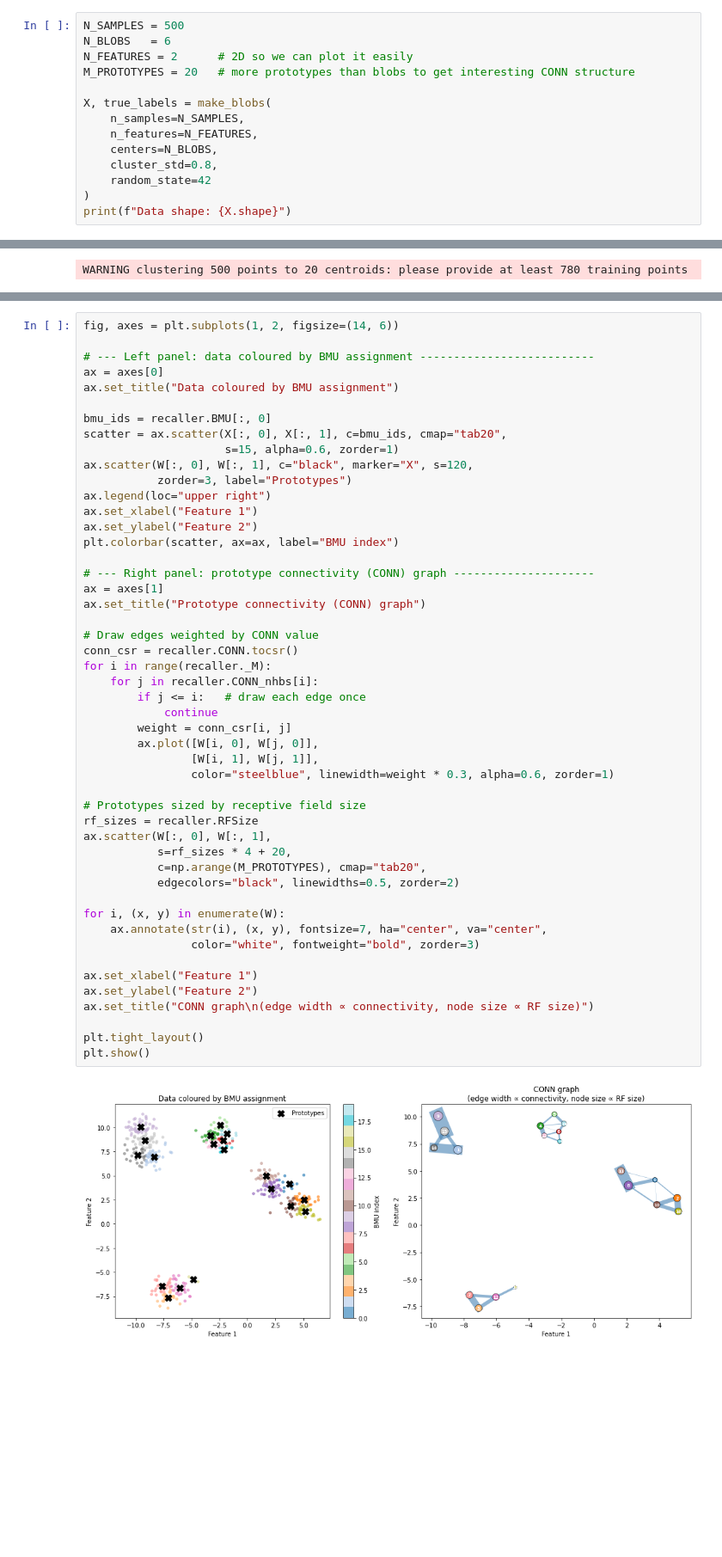
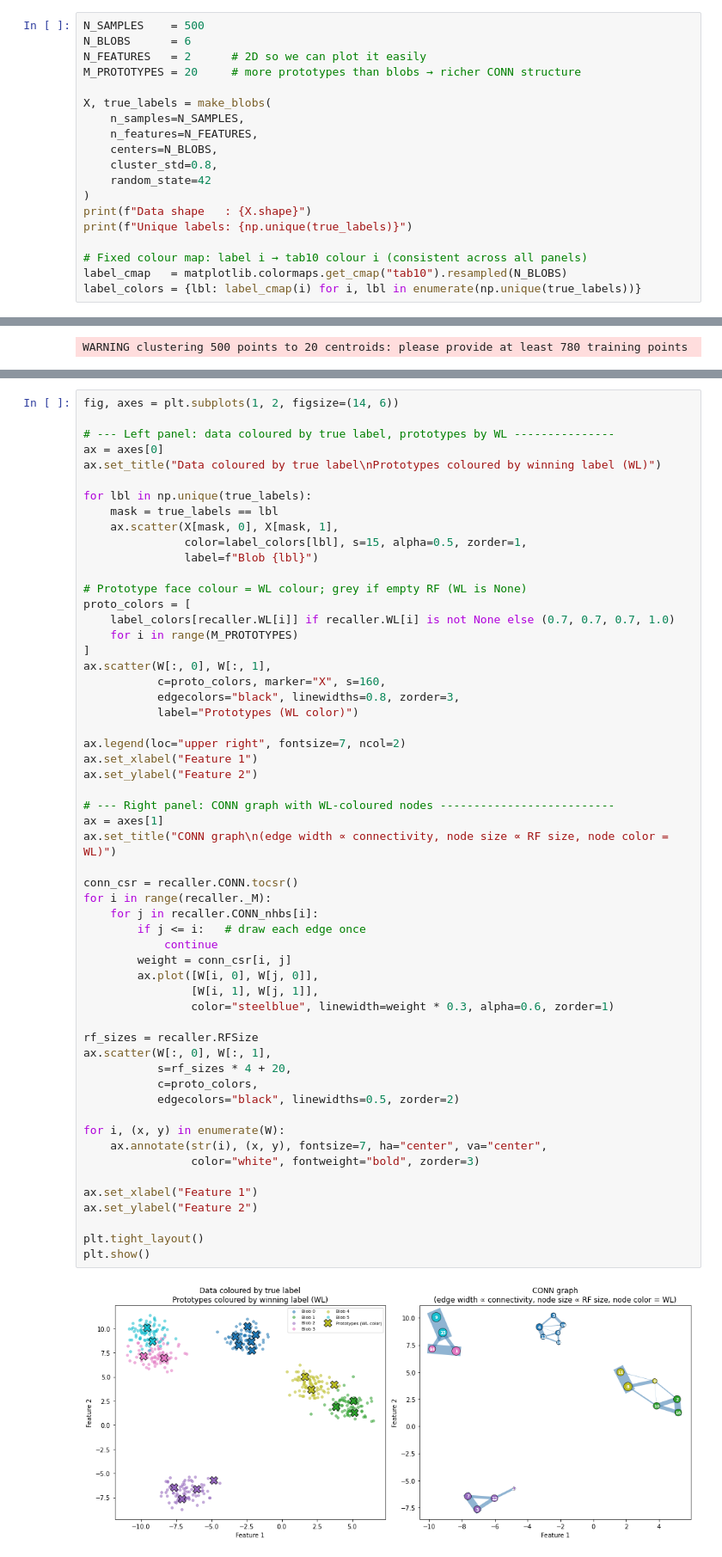
Before and after one commit to jt-ut/vqlp, a Jupyter notebook: docs/example.ipynb, the cells around one changed output, grey strips where cells are left out. Shown at 86% size. Drawn from its saved outputs; the diff is of its cells as text; blank space fills up the shorter version.

Commit message:
Update Worked Example to include labels

```diff
--- a/docs/example.ipynb
+++ b/docs/example.ipynb
@@ -23,8 +30,8 @@ connectivity (CONN) structure across each blob.
 # %%
-N_SAMPLES = 500
-N_BLOBS   = 6
-N_FEATURES = 2      # 2D so we can plot it easily
-M_PROTOTYPES = 20   # more prototypes than blobs to get interesting CONN structure
+N_SAMPLES    = 500
+N_BLOBS      = 6
+N_FEATURES   = 2      # 2D so we can plot it easily
+M_PROTOTYPES = 20     # more prototypes than blobs → richer CONN structure
 
 X, true_labels = make_blobs(
     n_samples=N_SAMPLES,
@@ -33,5 +40,10 @@ X, true_labels = make_blobs(
     cluster_std=0.8,
     random_state=42
 )
-print(f"Data shape: {X.shape}")
+print(f"Data shape   : {X.shape}")
+print(f"Unique labels: {np.unique(true_labels)}")
+
+# Fixed colour map: label i → tab10 colour i (consistent across all panels)
+label_cmap   = matplotlib.colormaps.get_cmap("tab10").resampled(N_BLOBS)
+label_colors = {lbl: label_cmap(i) for i, lbl in enumerate(np.unique(true_labels))}
 # %% [output]
@@ -76,54 +100,61 @@ connectivity strength, nodes sized by receptive-field size.
 # %%
 fig, axes = plt.subplots(1, 2, figsize=(14, 6))
 
-# --- Left panel: data coloured by BMU assignment --------------------------
+# --- Left panel: data coloured by true label, prototypes by WL ---------------
 ax = axes[0]
-ax.set_title("Data coloured by BMU assignment")
+ax.set_title("Data coloured by true label\nPrototypes coloured by winning label (WL)")
 
-bmu_ids = recaller.BMU[:, 0]
-scatter = ax.scatter(X[:, 0], X[:, 1], c=bmu_ids, cmap="tab20",
-                     s=15, alpha=0.6, zorder=1)
-ax.scatter(W[:, 0], W[:, 1], c="black", marker="X", s=120,
-           zorder=3, label="Prototypes")
-ax.legend(loc="upper right")
+for lbl in np.unique(true_labels):
+    mask = true_labels == lbl
+    ax.scatter(X[mask, 0], X[mask, 1],
+               color=label_colors[lbl], s=15, alpha=0.5, zorder=1,
+               label=f"Blob {lbl}")
+
+# Prototype face colour = WL colour; grey if empty RF (WL is None)
+proto_colors = [
+    label_colors[recaller.WL[i]] if recaller.WL[i] is not None else (0.7, 0.7, 0.7, 1.0)
+    for i in range(M_PROTOTYPES)
+]
+ax.scatter(W[:, 0], W[:, 1],
+           c=proto_colors, marker="X", s=160,
+           edgecolors="black", linewidths=0.8, zorder=3,
+           label="Prototypes (WL color)")
+
+ax.legend(loc="upper right", fontsize=7, ncol=2)
 ax.set_xlabel("Feature 1")
 ax.set_ylabel("Feature 2")
-plt.colorbar(scatter, ax=ax, label="BMU index")
 
-# --- Right panel: prototype connectivity (CONN) graph ---------------------
+# --- Right panel: CONN graph with WL-coloured nodes --------------------------
 ax = axes[1]
-ax.set_title("Prototype connectivity (CONN) graph")
+ax.set_title("CONN graph\n(edge width ∝ connectivity, node size ∝ RF size, node color = WL)")
 
-# Draw edges weighted by CONN value
 conn_csr = recaller.CONN.tocsr()
 for i in range(recaller._M):
     for j in recaller.CONN_nhbs[i]:
         if j <= i:   # draw each edge once
             continue
         weight = conn_csr[i, j]
         ax.plot([W[i, 0], W[j, 0]],
                 [W[i, 1], W[j, 1]],
                 color="steelblue", linewidth=weight * 0.3, alpha=0.6, zorder=1)
 
-# Prototypes sized by receptive field size
 rf_sizes = recaller.RFSize
 ax.scatter(W[:, 0], W[:, 1],
            s=rf_sizes * 4 + 20,
-           c=np.arange(M_PROTOTYPES), cmap="tab20",
+           c=proto_colors,
            edgecolors="black", linewidths=0.5, zorder=2)
 
 for i, (x, y) in enumerate(W):
     ax.annotate(str(i), (x, y), fontsize=7, ha="center", va="center",
                 color="white", fontweight="bold", zorder=3)
 
 ax.set_xlabel("Feature 1")
 ax.set_ylabel("Feature 2")
-ax.set_title("CONN graph\n(edge width ∝ connectivity, node size ∝ RF size)")
 
 plt.tight_layout()
 plt.show()
 # %% [output]
-[figure, old version]
+[figure, new version]
 # %% [markdown]
 ## 5. Inspect the recall products
 
```
Also changed, not shown: parts of 12 cells of this notebook.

▶ **BRIEF**
Although the records contain pictures, restate them word for word with those pictures left out.

▶ **EXERCISE OUTPUT**
Before and after one commit to jt-ut/vqlp, a Jupyter notebook: docs/example.ipynb, the cells around one changed output, grey strips where cells are left out. Shown at 86% size. Drawn from its saved outputs; the diff is of its cells as text; blank space fills up the shorter version.

Commit message:
Update Worked Example to include labels

```diff
--- a/docs/example.ipynb
+++ b/docs/example.ipynb
@@ -23,8 +30,8 @@ connectivity (CONN) structure across each blob.
 # %%
-N_SAMPLES = 500
-N_BLOBS   = 6
-N_FEATURES = 2      # 2D so we can plot it easily
-M_PROTOTYPES = 20   # more prototypes than blobs to get interesting CONN structure
+N_SAMPLES    = 500
+N_BLOBS      = 6
+N_FEATURES   = 2      # 2D so we can plot it easily
+M_PROTOTYPES = 20     # more prototypes than blobs → richer CONN structure
 
 X, true_labels = make_blobs(
     n_samples=N_SAMPLES,
@@ -33,5 +40,10 @@ X, true_labels = make_blobs(
     cluster_std=0.8,
     random_state=42
 )
-print(f"Data shape: {X.shape}")
+print(f"Data shape   : {X.shape}")
+print(f"Unique labels: {np.unique(true_labels)}")
+
+# Fixed colour map: label i → tab10 colour i (consistent across all panels)
+label_cmap   = matplotlib.colormaps.get_cmap("tab10").resampled(N_BLOBS)
+label_colors = {lbl: label_cmap(i) for i, lbl in enumerate(np.unique(true_labels))}
 # %% [output]
@@ -76,54 +100,61 @@ connectivity strength, nodes sized by receptive-field size.
 # %%
 fig, axes = plt.subplots(1, 2, figsize=(14, 6))
 
-# --- Left panel: data coloured by BMU assignment --------------------------
+# --- Left panel: data coloured by true label, prototypes by WL ---------------
 ax = axes[0]
-ax.set_title("Data coloured by BMU assignment")
+ax.set_title("Data coloured by true label\nPrototypes coloured by winning label (WL)")
 
-bmu_ids = recaller.BMU[:, 0]
-scatter = ax.scatter(X[:, 0], X[:, 1], c=bmu_ids, cmap="tab20",
-                     s=15, alpha=0.6, zorder=1)
-ax.scatter(W[:, 0], W[:, 1], c="black", marker="X", s=120,
-           zorder=3, label="Prototypes")
-ax.legend(loc="upper right")
+for lbl in np.unique(true_labels):
+    mask = true_labels == lbl
+    ax.scatter(X[mask, 0], X[mask, 1],
+               color=label_colors[lbl], s=15, alpha=0.5, zorder=1,
+               label=f"Blob {lbl}")
+
+# Prototype face colour = WL colour; grey if empty RF (WL is None)
+proto_colors = [
+    label_colors[recaller.WL[i]] if recaller.WL[i] is not None else (0.7, 0.7, 0.7, 1.0)
+    for i in range(M_PROTOTYPES)
+]
+ax.scatter(W[:, 0], W[:, 1],
+           c=proto_colors, marker="X", s=160,
+           edgecolors="black", linewidths=0.8, zorder=3,
+           label="Prototypes (WL color)")
+
+ax.legend(loc="upper right", fontsize=7, ncol=2)
 ax.set_xlabel("Feature 1")
 ax.set_ylabel("Feature 2")
-plt.colorbar(scatter, ax=ax, label="BMU index")
 
-# --- Right panel: prototype connectivity (CONN) graph ---------------------
+# --- Right panel: CONN graph with WL-coloured nodes --------------------------
 ax = axes[1]
-ax.set_title("Prototype connectivity (CONN) graph")
+ax.set_title("CONN graph\n(edge width ∝ connectivity, node size ∝ RF size, node color = WL)")
 
-# Draw edges weighted by CONN value
 conn_csr = recaller.CONN.tocsr()
 for i in range(recaller._M):
     for j in recaller.CONN_nhbs[i]:
         if j <= i:   # draw each edge once
             continue
         weight = conn_csr[i, j]
         ax.plot([W[i, 0], W[j, 0]],
                 [W[i, 1], W[j, 1]],
                 color="steelblue", linewidth=weight * 0.3, alpha=0.6, zorder=1)
 
-# Prototypes sized by receptive field size
 rf_sizes = recaller.RFSize
 ax.scatter(W[:, 0], W[:, 1],
            s=rf_sizes * 4 + 20,
-           c=np.arange(M_PROTOTYPES), cmap="tab20",
+           c=proto_colors,
            edgecolors="black", linewidths=0.5, zorder=2)
 
 for i, (x, y) in enumerate(W):
     ax.annotate(str(i), (x, y), fontsize=7, ha="center", va="center",
                 color="white", fontweight="bold", zorder=3)
 
 ax.set_xlabel("Feature 1")
 ax.set_ylabel("Feature 2")
-ax.set_title("CONN graph\n(edge width ∝ connectivity, node size ∝ RF size)")
 
 plt.tight_layout()
 plt.show()
 # %% [output]
-[figure, old version]
+[figure, new version]
 # %% [markdown]
 ## 5. Inspect the recall products
 
```
Also changed, not shown: parts of 12 cells of this notebook.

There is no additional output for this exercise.